Here is an extract of how to complain. I’m sending one in, how about you?
Here are your Ombudsman choices
Have you already tried to resolve your problem with the organization’s complaint procedures? If you aren’t sure what options are available, you can speak to the organization directly or the Ombudsman’s staff can assist you.
Note – Yes, several times to no avail. GuelphSpeaks received one annual report (2014) that showed Guelph Municipal Holdings Inc. a wholly owned city corporation that included Guelph Hydro losing $2.8 million.
The Ombudsman can investigate complaints about municipalities and universities as of January 1, 2016.
Note – Guelph citizens can now make a complaint.
Fill in an online complaint form (for other options, see below).
It is also helpful to:
* Get the names and titles of the people you have dealt with at the government or public sector body;
- Keep track of the dates of your contact with them;
- Keep all written communication relating to your complaint.
Note: Citizens were not informed of what was occurring during the five years the city was operating a separate corporation that was making decisions with no accountability, transparency or public input.
Please note that we do not accept complaints through Twitter, Facebook, or any other third-party platforms.
Telephone Our complaints staff is available 9 a.m. to 4:30 p.m. You may also leave a voice message outside of office hours. Toll-free (inside Ontario only): 1-800-263-1830
Calls with our Office may be recorded for quality assurance and training purposes and/or to ensure an accurate and exact record.
Mail: Print our complaint form (PDF)
Office of the Ombudsman of Ontario
Bell Trinity Square
483 Bay Street, 10th Floor, South Tower
In person: An appointment is recommended for in-person (walk-in) complaints.

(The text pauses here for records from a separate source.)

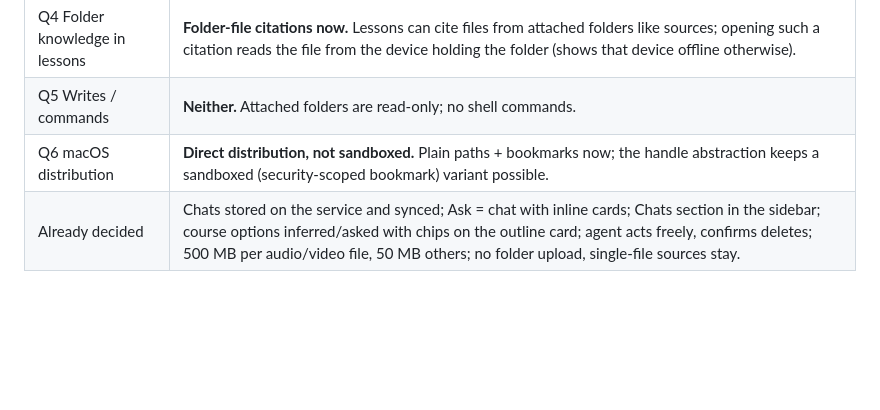
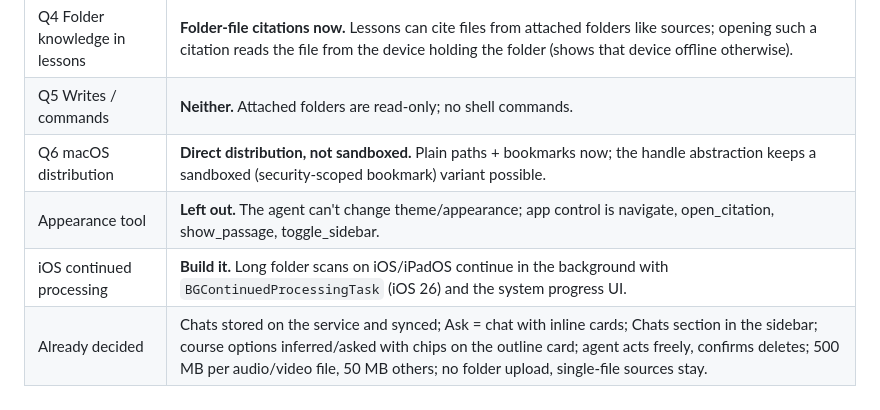
Before and after one commit to Nkr1shna/margin, a Markdown page: docs/agent-architecture.md, the part around the change. GitHub-like rendering; blank space fills up the shorter version.

Commit message:
Agent architecture: owner decisions on appearance tool and iOS continued processing
Co-Authored-By: Claude Opus 5.5 <noreply@anthropic.com>

```diff
--- a/docs/agent-architecture.md
+++ b/docs/agent-architecture.md
@@ -148,4 +148,6 @@ These answer the review's questions and are binding for the build.
 | Q4 Folder knowledge in lessons | **Folder-file citations now.** Lessons can cite files from attached folders like sources; opening such a citation reads the file from the device holding the folder (shows that device offline otherwise). |
 | Q5 Writes / commands | **Neither.** Attached folders are read-only; no shell commands. |
 | Q6 macOS distribution | **Direct distribution, not sandboxed.** Plain paths + bookmarks now; the handle abstraction keeps a sandboxed (security-scoped bookmark) variant possible. |
+| Appearance tool | **Left out.** The agent can't change theme/appearance; app control is navigate, open_citation, show_passage, toggle_sidebar. |
+| iOS continued processing | **Build it.** Long folder scans on iOS/iPadOS continue in the background with `BGContinuedProcessingTask` (iOS 26) and the system progress UI. |
 | Already decided | Chats stored on the service and synced; Ask = chat with inline cards; Chats section in the sidebar; course options inferred/asked with chips on the outline card; agent acts freely, confirms deletes; 500 MB per audio/video file, 50 MB others; no folder upload, single-file sources stay. |
```
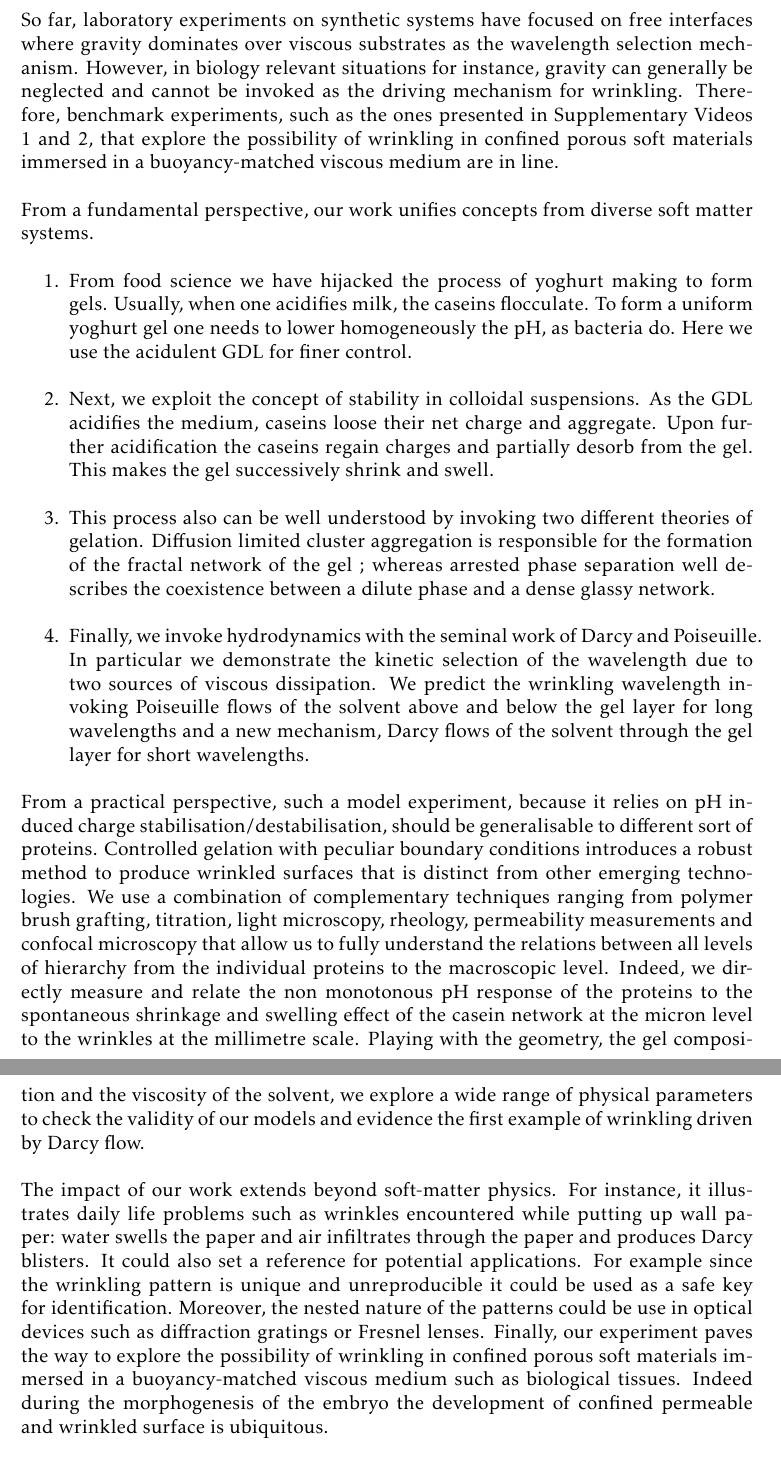
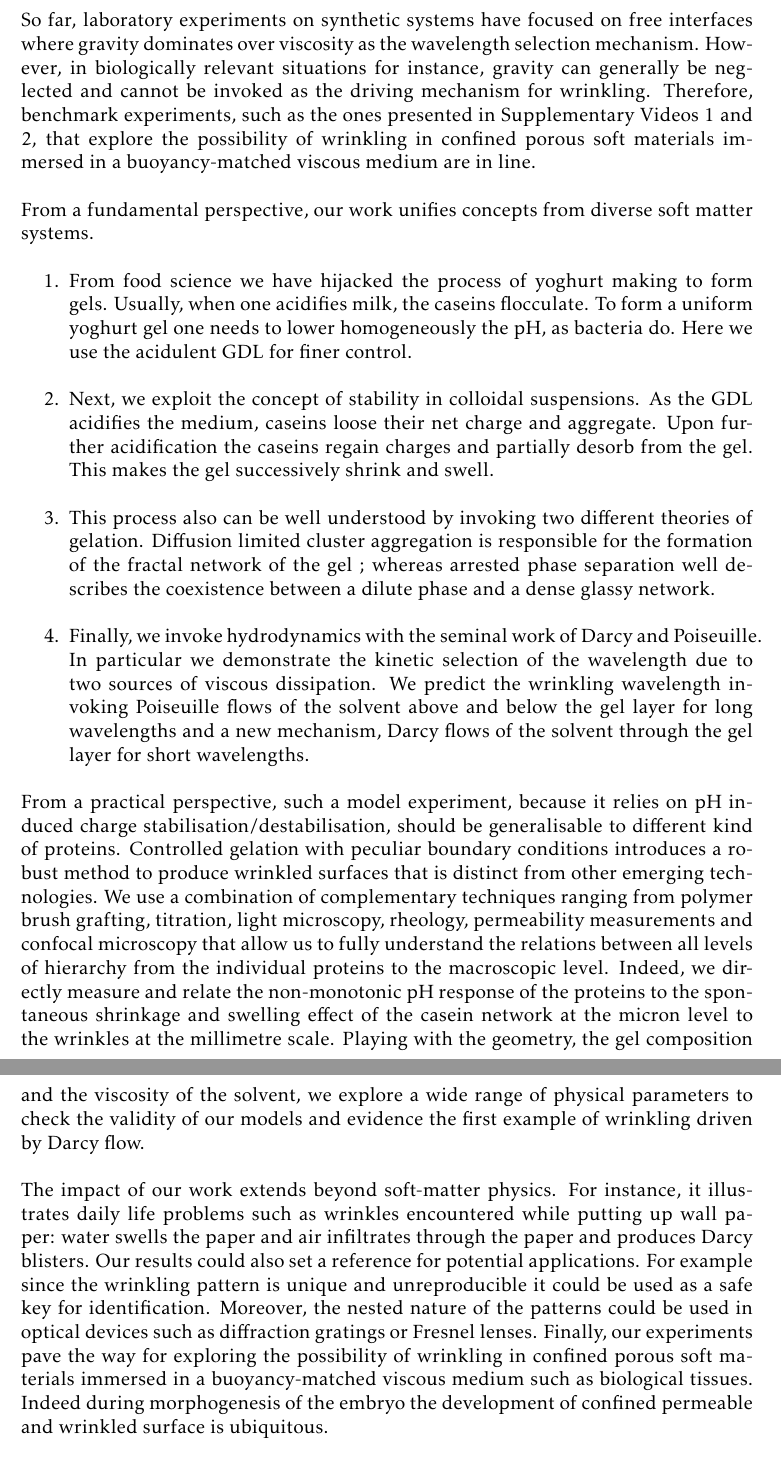
Before and after one commit to MathieuLeocmach/Yaourt, a LaTeX letter (fig_plis/cover_letter.tex): two parts of pages 2 and 3 of 3, joined at a grey line, cut so that both start at the same text. Compiled offline with pdfLaTeX.

Commit message:
viscous substrate -> viscosity Typos

```diff
--- a/fig_plis/cover_letter.tex
+++ b/fig_plis/cover_letter.tex
@@ -50,7 +50,7 @@ Supplementary Video 2, which shows a 3D construction of the gel based on confoca
 
 It is universally recognized that confined thin surfaces may wrinkle due the growth of an excess of material. For example on the biology side a difference in growth rates between the gut tube and its dorsal anchoring is responsible for the vilification of guts. Localized cell death in biofilms focuses mechanical forces and initiates 3D labyrinth pattern. Such patterns can also be triggered by physical parameters such as temperature dilation, swelling or the removal of pre-strain.
 
-So far, laboratory experiments on synthetic systems have focused on free interfaces where gravity dominates over viscous substrates as the wavelength selection mechanism. However, in biology relevant situations for instance, gravity can generally be neglected and cannot be invoked as the driving mechanism for wrinkling. Therefore, benchmark experiments, such as the ones presented in Supplementary Videos 1 and 2, that explore the possibility of wrinkling in confined porous soft materials immersed in a buoyancy-matched viscous medium are in line.
+So far, laboratory experiments on synthetic systems have focused on free interfaces where gravity dominates over viscosity as the wavelength selection mechanism. However, in biologically relevant situations for instance, gravity can generally be neglected and cannot be invoked as the driving mechanism for wrinkling. Therefore, benchmark experiments, such as the ones presented in Supplementary Videos 1 and 2, that explore the possibility of wrinkling in confined porous soft materials immersed in a buoyancy-matched viscous medium are in line.
 
 From a fundamental perspective, our work unifies concepts from diverse soft matter systems.
 \begin{enumerate}
@@ -65,9 +65,9 @@ From a fundamental perspective, our work unifies concepts from diverse soft matt
 
 
 
-From a practical perspective, such a model experiment, because it relies on pH induced charge stabilisation/destabilisation, should be generalisable to different sort of proteins. Controlled gelation with peculiar boundary conditions introduces a robust method to produce wrinkled surfaces that is distinct from other emerging technologies. We use a combination of complementary techniques ranging from polymer brush grafting, titration, light microscopy, rheology, permeability measurements and confocal microscopy that allow us to fully understand the relations between all levels of hierarchy from the individual proteins to the macroscopic level. Indeed, we directly measure and relate the non monotonous pH response of the proteins to the spontaneous shrinkage and swelling effect of the casein network at the micron level to the wrinkles at the millimetre scale. Playing with the geometry, the gel composition and the viscosity of the solvent, we explore a wide range of physical parameters to check the validity of our models and evidence the first example of wrinkling driven by Darcy flow.
+From a practical perspective, such a model experiment, because it relies on pH induced charge stabilisation/destabilisation, should be generalisable to different kind of proteins. Controlled gelation with peculiar boundary conditions introduces a robust method to produce wrinkled surfaces that is distinct from other emerging technologies. We use a combination of complementary techniques ranging from polymer brush grafting, titration, light microscopy, rheology, permeability measurements and confocal microscopy that allow us to fully understand the relations between all levels of hierarchy from the individual proteins to the macroscopic level. Indeed, we directly measure and relate the non-monotonic pH response of the proteins to the spontaneous shrinkage and swelling effect of the casein network at the micron level to the wrinkles at the millimetre scale. Playing with the geometry, the gel composition and the viscosity of the solvent, we explore a wide range of physical parameters to check the validity of our models and evidence the first example of wrinkling driven by Darcy flow.
 
 
-The impact of our work extends beyond soft-matter physics. For instance, it illustrates daily life problems such as wrinkles encountered while putting up wall paper: water swells the paper and air infiltrates through the paper and produces Darcy blisters. It could also set a reference for potential applications. For example since the wrinkling pattern is unique and unreproducible it could be used as a safe key for identification. Moreover, the nested nature of the patterns could be use in optical devices such as diffraction gratings or Fresnel lenses. Finally, our experiment paves the way to explore the possibility of wrinkling in confined porous soft materials immersed in a buoyancy-matched viscous medium such as biological tissues. Indeed during the morphogenesis of the embryo the development of confined permeable and wrinkled surface is ubiquitous.
+The impact of our work extends beyond soft-matter physics. For instance, it illustrates daily life problems such as wrinkles encountered while putting up wall paper: water swells the paper and air infiltrates through the paper and produces Darcy blisters. Our results could also set a reference for potential applications. For example since the wrinkling pattern is unique and unreproducible it could be used as a safe key for identification. Moreover, the nested nature of the patterns could be used in optical devices such as diffraction gratings or Fresnel lenses. Finally, our experiments pave the way for exploring the possibility of wrinkling in confined porous soft materials immersed in a buoyancy-matched viscous medium such as biological tissues. Indeed during morphogenesis of the embryo the development of confined permeable and wrinkled surface is ubiquitous.
 
 
```
Also changed, not shown: fig_plis/cover_letter.tex (2 more changed lines).
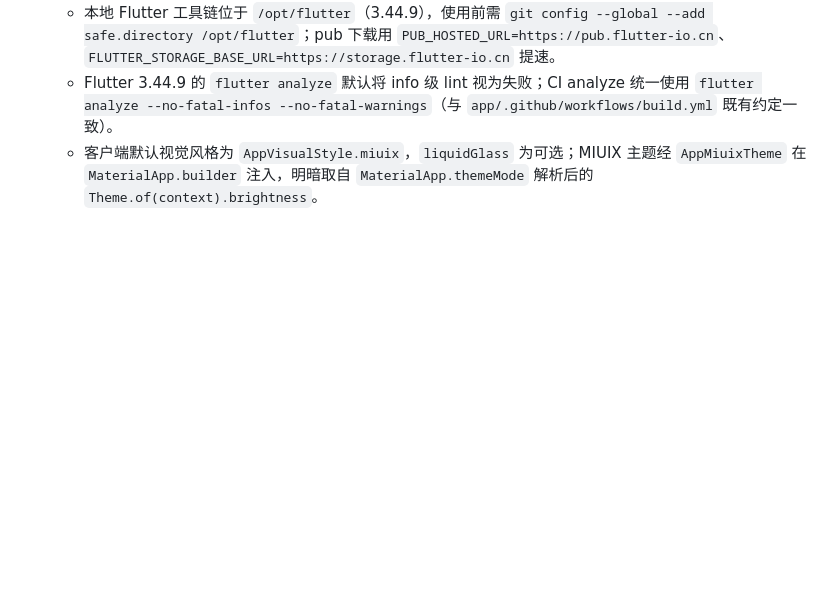
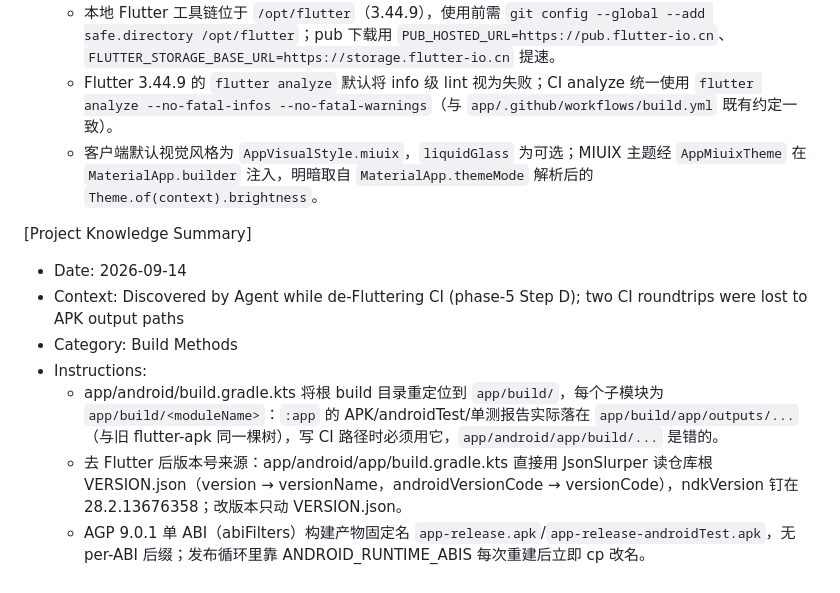
Before and after one commit to tall-1997/daidai-panel-native, a Markdown page: .monkeycode/MEMORY.md, the part around the change. GitHub-like rendering; blank space fills up the shorter version.

Commit message:
docs(memory): pin relocated build dir and version source for de-Flutter gradle

```diff
--- a/.monkeycode/MEMORY.md
+++ b/.monkeycode/MEMORY.md
@@ -120,3 +120,12 @@ Entries discovered by the Agent during task execution should follow this format:
   - 本地 Flutter 工具链位于 `/opt/flutter`（3.44.9），使用前需 `git config --global --add safe.directory /opt/flutter`；pub 下载用 `PUB_HOSTED_URL=https://pub.flutter-io.cn`、`FLUTTER_STORAGE_BASE_URL=https://storage.flutter-io.cn` 提速。
   - Flutter 3.44.9 的 `flutter analyze` 默认将 info 级 lint 视为失败；CI analyze 统一使用 `flutter analyze --no-fatal-infos --no-fatal-warnings`（与 `app/.github/workflows/build.yml` 既有约定一致）。
   - 客户端默认视觉风格为 `AppVisualStyle.miuix`，`liquidGlass` 为可选；MIUIX 主题经 `AppMiuixTheme` 在 `MaterialApp.builder` 注入，明暗取自 `MaterialApp.themeMode` 解析后的 `Theme.of(context).brightness`。
+
+[Project Knowledge Summary]
+- Date: 2026-09-14
+- Context: Discovered by Agent while de-Fluttering CI (phase-5 Step D); two CI roundtrips were lost to APK output paths
+- Category: Build Methods
+- Instructions:
+  - app/android/build.gradle.kts 将根 build 目录重定位到 `app/build/`，每个子模块为 `app/build/<moduleName>`：`:app` 的 APK/androidTest/单测报告实际落在 `app/build/app/outputs/...`（与旧 flutter-apk 同一棵树），写 CI 路径时必须用它，`app/android/app/build/...` 是错的。
+  - 去 Flutter 后版本号来源：app/android/app/build.gradle.kts 直接用 JsonSlurper 读仓库根 VERSION.json（version → versionName，androidVersionCode → versionCode），ndkVersion 钉在 28.2.13676358；改版本只动 VERSION.json。
+  - AGP 9.0.1 单 ABI（abiFilters）构建产物固定名 `app-release.apk`/`app-release-androidTest.apk`，无 per-ABI 后缀；发布循环里靠 ANDROID_RUNTIME_ABIS 每次重建后立即 cp 改名。
```
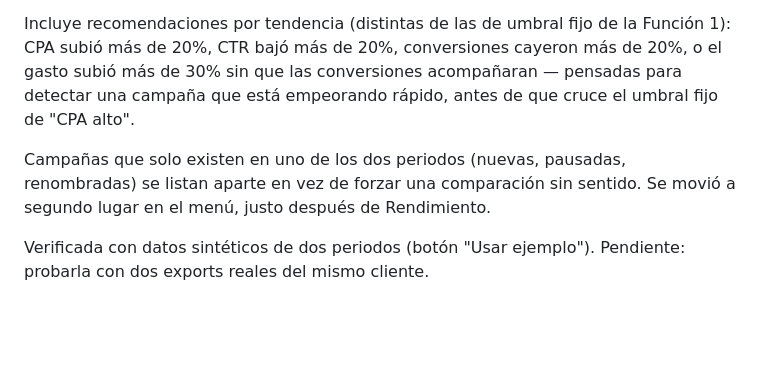
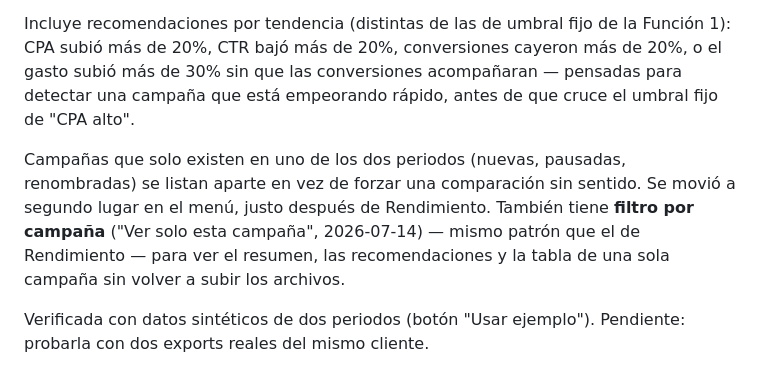
Before and after one commit to cesarvasquezlopez85-coder/paid-media-helper, a Markdown page: OUTPUTS/plataforma-google-ads/Resumen_Proyecto.md, the part around the change. GitHub-like rendering; blank space fills up the shorter version.

Commit message:
Documentar el filtro por campaña de Comparar periodos en roadmap, spec y resumen

```diff
--- a/OUTPUTS/plataforma-google-ads/Resumen_Proyecto.md
+++ b/OUTPUTS/plataforma-google-ads/Resumen_Proyecto.md
@@ -81,7 +81,7 @@ Sección para ver tendencia, no solo la foto de un momento. Se suben dos exports
 
 Incluye recomendaciones por tendencia (distintas de las de umbral fijo de la Función 1): CPA subió más de 20%, CTR bajó más de 20%, conversiones cayeron más de 20%, o el gasto subió más de 30% sin que las conversiones acompañaran — pensadas para detectar una campaña que está empeorando rápido, antes de que cruce el umbral fijo de "CPA alto".
 
-Campañas que solo existen en uno de los dos periodos (nuevas, pausadas, renombradas) se listan aparte en vez de forzar una comparación sin sentido. Se movió a segundo lugar en el menú, justo después de Rendimiento.
+Campañas que solo existen en uno de los dos periodos (nuevas, pausadas, renombradas) se listan aparte en vez de forzar una comparación sin sentido. Se movió a segundo lugar en el menú, justo después de Rendimiento. También tiene **filtro por campaña** ("Ver solo esta campaña", 2026-07-14) — mismo patrón que el de Rendimiento — para ver el resumen, las recomendaciones y la tabla de una sola campaña sin volver a subir los archivos.
 
 Verificada con datos sintéticos de dos periodos (botón "Usar ejemplo"). Pendiente: probarla con dos exports reales del mismo cliente.
 
```
Also changed, not shown: OUTPUTS/plataforma-google-ads/roadmap.md (+1 -1 lines), OUTPUTS/plataforma-google-ads/spec.md (+1 -1 lines).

Please call 1-800-263-1830 to schedule an appointment.
The office is located at 483 Bay Street, (Bell Trinity Square, 10th Floor, South Tower), Toronto. Office hours are from Monday to Friday, 9 a.m. to 4:30 p.m.
Review our Frequently Asked Questions. Or call 1-800-263-1-830 during office hours to speak to Ombudsman staff.
If you want to complain about the closed-door operations of both the city and GMHI, try to include names and dates of staff or councillor conversations with whom you questioned plus their replies.
A starting point is requesting copies of the minutes of all those GMHI meetings, dates, names and motions. The source is the city clerk’s office.
If you need advice completing your complaint, please send me an email at firstname.lastname@example.org. Identification is a requirement. GB